Pressed into service in the Royal Navy, John Newton was dismissed for insubordination and turned to a career trafficking in slaves. Notorious for cursing and blasphemy, Newton served on a slave ship during the cruelest days of trans-Atlantic slavery, finally working his way up to captain.
A dramatic conversion on the high seas set him on the path to grace. He always felt a sense of undeservedness for his new life. He became a rousing evangelical preacher and eventually a leader in the abolitionist movement. Newton appeared before Parliament, giving irrefutable eyewitness testimony to the horror and immorality of the slave trade. We also know him as the author of the lyrics of perhaps the best-loved hymn of all time, “Amazing Grace.”
Newton described any good in himself as an outworking of God’s grace.

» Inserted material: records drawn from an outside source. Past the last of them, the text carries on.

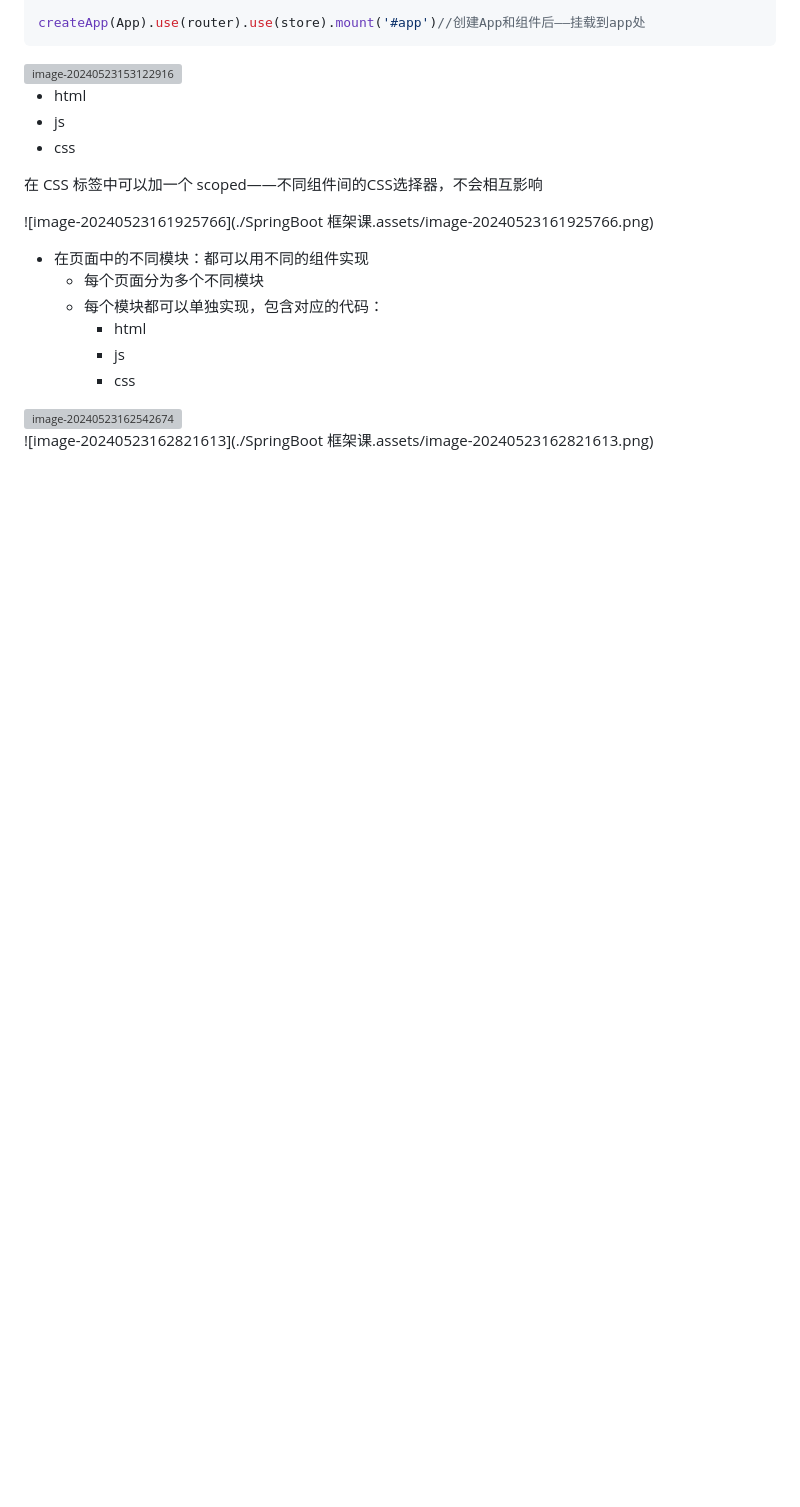
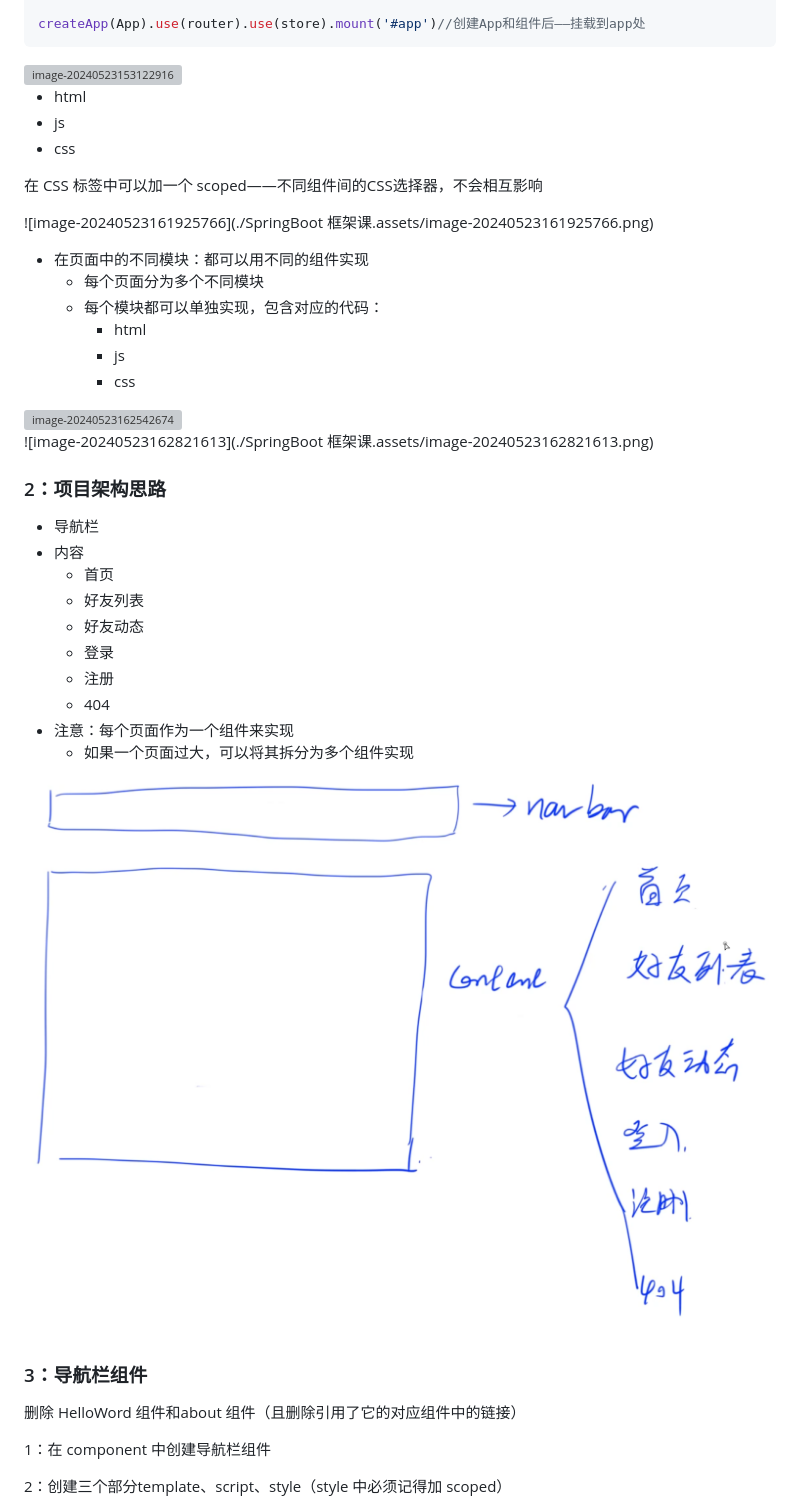
Before and after one commit to godicee/SnakeAI-BattleArena, a Markdown page: SpringBoot 框架课.md, the part around the change printed below. Drawn GitHub-style; pictures changed too: SpringBoot 框架课.assets/image-20240523164728548.png (added); blank space fills up the shorter version; grey boxes are pictures that could not be loaded.

```diff
--- a/SpringBoot 框架课.md
+++ b/SpringBoot 框架课.md
@@ -3973,3 +3976,39 @@ createApp(App).use(router).use(store).mount('#app')//创建App和组件后——
 
 
 ![image-20240523162821613](./SpringBoot 框架课.assets/image-20240523162821613.png)
+
+
+
+
+
+### 2：项目架构思路
+
+- 导航栏
+- 内容
+  - 首页
+  - 好友列表
+  - 好友动态
+  - 登录
+  - 注册
+  - 404
+- 注意：每个页面作为一个组件来实现
+  - 如果一个页面过大，可以将其拆分为多个组件实现
+
+<img src="./SpringBoot 框架课.assets/image-20240523164728548.png" alt="image-20240523164728548" style="zoom:67%;" />
+
+
+
+### 3：导航栏组件
+
+删除 HelloWord 组件和about 组件（且删除引用了它的对应组件中的链接）
+
+
+
+1：在 component 中创建导航栏组件
+
+2：创建三个部分template、script、style（style 中必须记得加 scoped）
+
+
+
+
+
```
Also changed, not shown: other parts of SpringBoot 框架课.md (+31 -0 lines), 9 other files.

In doing so, he stands with these great heroes—a murderer and adulterer (King David), a coward (the apostle Peter), and a persecutor of Christians (the apostle Paul).
This same grace is available to all who call upon God, for “in Him we have redemption through His blood, the forgiveness of sins, according to the riches of His grace” (Eph. 1:7).
That saved a wretch like me!
I once was lost but now am found,
Was blind but now I see. —Newton